I wonder why we practice like the Benei Golah [i.e. Babylonian Jews], although our Talmud is the Babylonian, nevertheless, this is a matter dependent on the land, why should we follow them? If Babylonia was lowlands/wetlands and did not require water, all [other] lands need water in Marcheshvan, why should we delay until 60 days into the season? Why shouldn’t we do as out mishnah [and begin on the 7th of Marcheshvan]? And in Provence I saw that they ask for rain [from] 7 days of Marcheshvan.
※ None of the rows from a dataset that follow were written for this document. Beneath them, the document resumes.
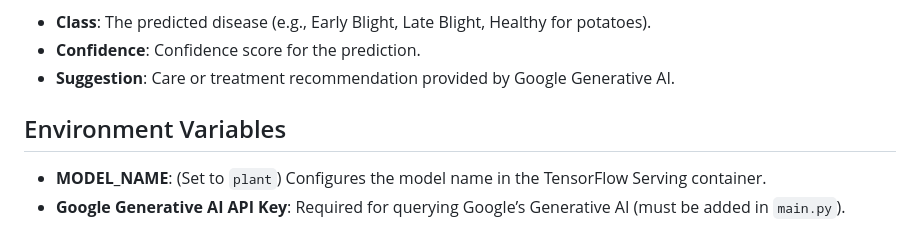
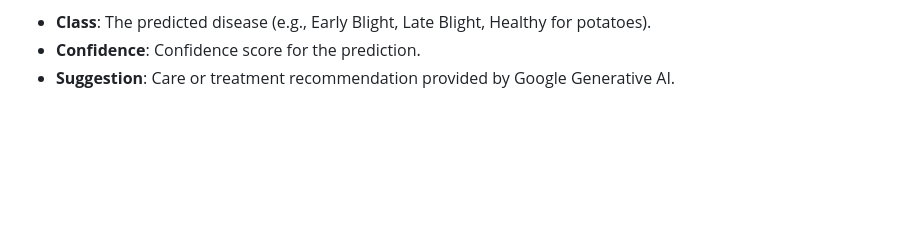
Before and after one commit to deepak039/CropCare, a Markdown page: README.md, the part around the change. GitHub-like rendering; blank space fills up the shorter version.

```diff
--- a/README.md
+++ b/README.md
@@ -106,8 +106,3 @@ The response includes:
 - **Class**: The predicted disease (e.g., Early Blight, Late Blight, Healthy for potatoes).
 - **Confidence**: Confidence score for the prediction.
 - **Suggestion**: Care or treatment recommendation provided by Google Generative AI.
-
-## Environment Variables
-
-- **MODEL_NAME**: (Set to `plant`) Configures the model name in the TensorFlow Serving container.
-- **Google Generative AI API Key**: Required for querying Google’s Generative AI (must be added in `main.py`).
```
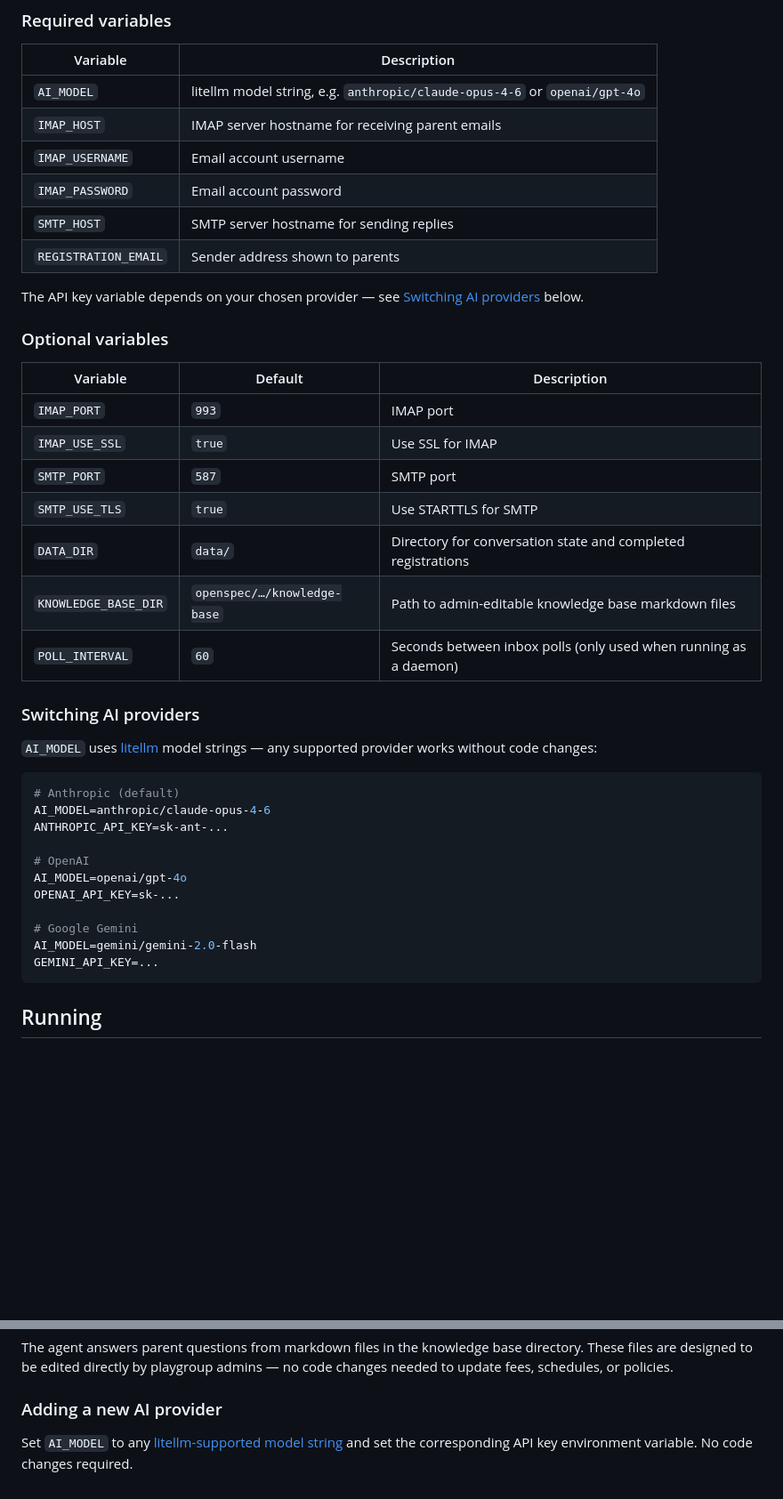
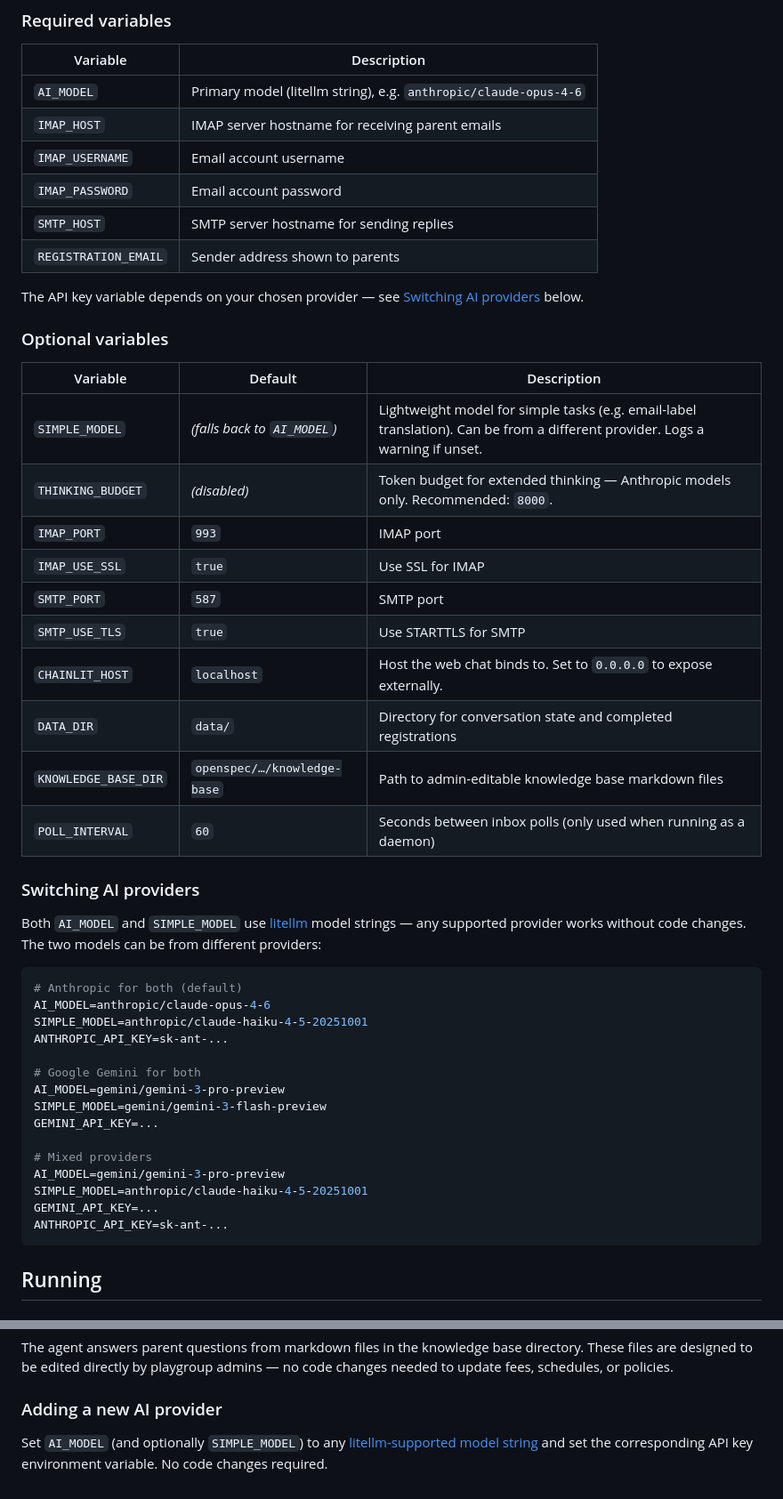
Before and after one commit to gurix/Meister-Eder, a Markdown page: README.md, 2 parts joined by grey strips. Shown at 89% size. GitHub-like rendering; blank space fills up the shorter version.

Commit message:
document SIMPLE_MODEL and THINKING_BUDGET env vars in README
Co-Authored-By: Claude Sonnet 4.6 <noreply@anthropic.com>

````diff
--- a/README.md
+++ b/README.md
@@ -44,7 +44,7 @@ cp .env.example .env
 
 | Variable | Description |
 |---|---|
-| `AI_MODEL` | litellm model string, e.g. `anthropic/claude-opus-4-6` or `openai/gpt-4o` |
+| `AI_MODEL` | Primary model (litellm string), e.g. `anthropic/claude-opus-4-6` |
 | `IMAP_HOST` | IMAP server hostname for receiving parent emails |
 | `IMAP_USERNAME` | Email account username |
 | `IMAP_PASSWORD` | Email account password |
@@ -57,30 +57,37 @@ The API key variable depends on your chosen provider — see [Switching AI provi
 
 | Variable | Default | Description |
 |---|---|---|
+| `SIMPLE_MODEL` | _(falls back to `AI_MODEL`)_ | Lightweight model for simple tasks (e.g. email-label translation). Can be from a different provider. Logs a warning if unset. |
+| `THINKING_BUDGET` | _(disabled)_ | Token budget for extended thinking — Anthropic models only. Recommended: `8000`. |
 | `IMAP_PORT` | `993` | IMAP port |
 | `IMAP_USE_SSL` | `true` | Use SSL for IMAP |
 | `SMTP_PORT` | `587` | SMTP port |
 | `SMTP_USE_TLS` | `true` | Use STARTTLS for SMTP |
+| `CHAINLIT_HOST` | `localhost` | Host the web chat binds to. Set to `0.0.0.0` to expose externally. |
 | `DATA_DIR` | `data/` | Directory for conversation state and completed registrations |
 | `KNOWLEDGE_BASE_DIR` | `openspec/…/knowledge-base` | Path to admin-editable knowledge base markdown files |
 | `POLL_INTERVAL` | `60` | Seconds between inbox polls (only used when running as a daemon) |
 
 ### Switching AI providers
 
-`AI_MODEL` uses [litellm](https://docs.litellm.ai/docs/providers) model strings — any supported provider works without code changes:
+Both `AI_MODEL` and `SIMPLE_MODEL` use [litellm](https://docs.litellm.ai/docs/providers) model strings — any supported provider works without code changes. The two models can be from different providers:
 
 ```bash
-# Anthropic (default)
+# Anthropic for both (default)
 AI_MODEL=anthropic/claude-opus-4-6
+SIMPLE_MODEL=anthropic/claude-haiku-4-5-20251001
 ANTHROPIC_API_KEY=sk-ant-...
 
-# OpenAI
-AI_MODEL=openai/gpt-4o
-OPENAI_API_KEY=sk-...
+# Google Gemini for both
+AI_MODEL=gemini/gemini-3-pro-preview
+SIMPLE_MODEL=gemini/gemini-3-flash-preview
+GEMINI_API_KEY=...
 
-# Google Gemini
-AI_MODEL=gemini/gemini-2.0-flash
+# Mixed providers
+AI_MODEL=gemini/gemini-3-pro-preview
+SIMPLE_MODEL=anthropic/claude-haiku-4-5-20251001
 GEMINI_API_KEY=...
+ANTHROPIC_API_KEY=sk-ant-...
 ```
 
 ## Running
@@ -165,4 +172,4 @@ The agent answers parent questions from markdown files in the knowledge base dir
 
 ### Adding a new AI provider
 
-Set `AI_MODEL` to any [litellm-supported model string](https://docs.litellm.ai/docs/providers) and set the corresponding API key environment variable. No code changes required.
+Set `AI_MODEL` (and optionally `SIMPLE_MODEL`) to any [litellm-supported model string](https://docs.litellm.ai/docs/providers) and set the corresponding API key environment variable. No code changes required.
````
And this is very right in my eyes.
The Rosh’s perfectly logical idea has also been generally rejected as practiced halachah, but at least a smidgen of it may have influenced this ruling by the Shulchan Aruch and the Rema (117:2):
ומיהו אם בארץ אחת כולה הצריכים מטר בימות החמה טעה בה יחיד ושאל מטר בברכת השנים (אם רוצה) חוזר ומתפלל בתורת נדבה בלא שאלה בברכת השנים (אבל אינו מחויב לחזור כלל) (בית יוסף בשם מהרי”א והרמב”ן והר”ן סבירי להו כהרא”ש
However, if in one whole land where rain is needed in the “summertime” one mistakenly asked for rain in the Blessing of Years [i.e. added ותן טל ומטר] (Rema: if one wishes one may) go back and repeat the prayers in the category of a voluntary prayer without asking in the Blessing of Years (Rema: but one is not required to repeat it at all.)
So at the very least, despite all the unscientific reasoning associated with this matter, the Rema says that if you “mistakenly” asked for rain when it is needed in your whole land, you can “get away with it” without invalidating your prayer!